The discipline of weed biology has suffered a steady decline in funding and support over the past three decades beginning with the closure of the Weed Research Organisation in 1985.
Part of the reason for this decline has been the efficacy of modern herbicides meaning in conventional systems, as long as you can read the pesticide label, weeds can easily be controlled. However, the loss of active ingredients due to European legislation and the evolution of herbicide resistance have highlighted the need for integrated weed management that relies on knowledge of weed biology and the response of different species to alternative management scenarios.

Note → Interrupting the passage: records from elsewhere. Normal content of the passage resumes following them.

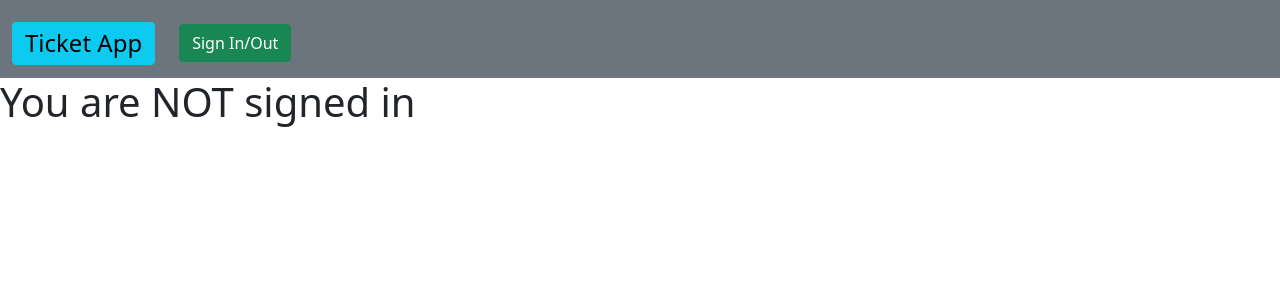
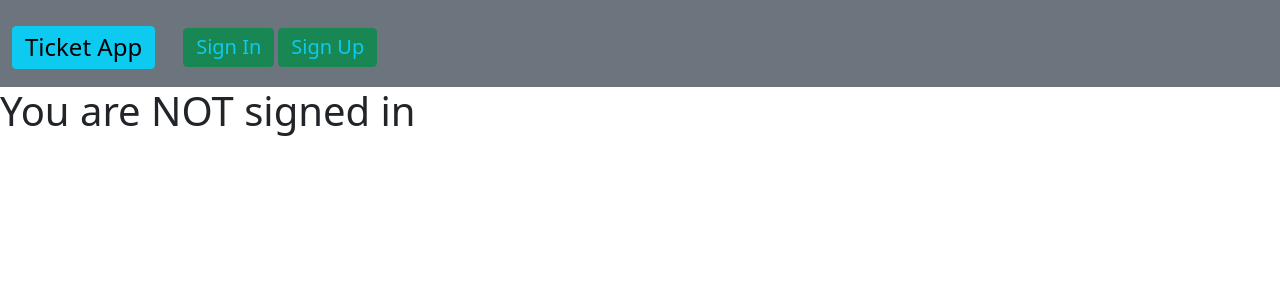
Before and after one commit to Erfan-Motallebi/Mircroservice-TicketDesgin, a Next.js app in the folder client/: page / in a window 1280 px wide. Shown: the top 300 px of the page. Built offline with nearby package versions, Linux system fonts and the light colour scheme; no server answers.

Commit message:
added the Link to the routes

```diff
--- a/client/components/Header.js
+++ b/client/components/Header.js
@@ -1,12 +1,18 @@
+import Link from "next/link";
+
 export default function Header({ currentUser }) {
   return (
     <div className="">
       <nav className="navbar navbar-expand-lg navbar-light bg-secondary pt-3">
         <div className="container-fluid">
           <a className="navbar-brand text-info" href="#">
+            <Link href="/">
+              <a>
                 <button className="btn btn-info ">
                   <span className="h4">Ticket App</span>
                 </button>
+              </a>
+            </Link>
           </a>
           <button
             className="navbar-toggler"
@@ -31,9 +37,20 @@ export default function Header({ currentUser }) {
                     aria-current="page"
                     href="#"
                   >
+                    <Link href="/signin">
+                      <a>
+                        <button className="btn btn-success m-1">
+                          <span className="h5 text-info">Sign In</span>
+                        </button>
+                      </a>
+                    </Link>
+                    <Link href="/signup">
+                      <a>
                         <button className="btn btn-success">
-                      <span className="h6">Sign In/Out</span>
+                          <span className="h5 text-info">Sign Up</span>
                         </button>
+                      </a>
+                    </Link>
                   </a>
                 </li>
               ) : (
@@ -43,9 +60,13 @@ export default function Header({ currentUser }) {
                     aria-current="page"
                     href="#"
                   >
+                    <Link href="/signout">
+                      <a>
                         <button className="btn btn-danger">
-                      <span className="h6">Sign Out</span>
+                          <span className="h5 text-primary">Sign Out</span>
                         </button>
+                      </a>
+                    </Link>
                   </a>
                 </li>
               )}
```
Lines whose indentation alone changed are shown as unchanged.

In addition, increasing recognition of the positive role weeds play in the agro-ecosystem as a food source for invertebrates and birds has further highlighted the need to understand weed biology. These drivers have led to a renaissance in weed biology in the UK with a recent Ł1 M investment in a large project to improve the control of herbicide resistant black-grass. Current activities in weed science at Rothamsted will be reviewed with an emphasis on how the tools being developed are relevant to organic systems.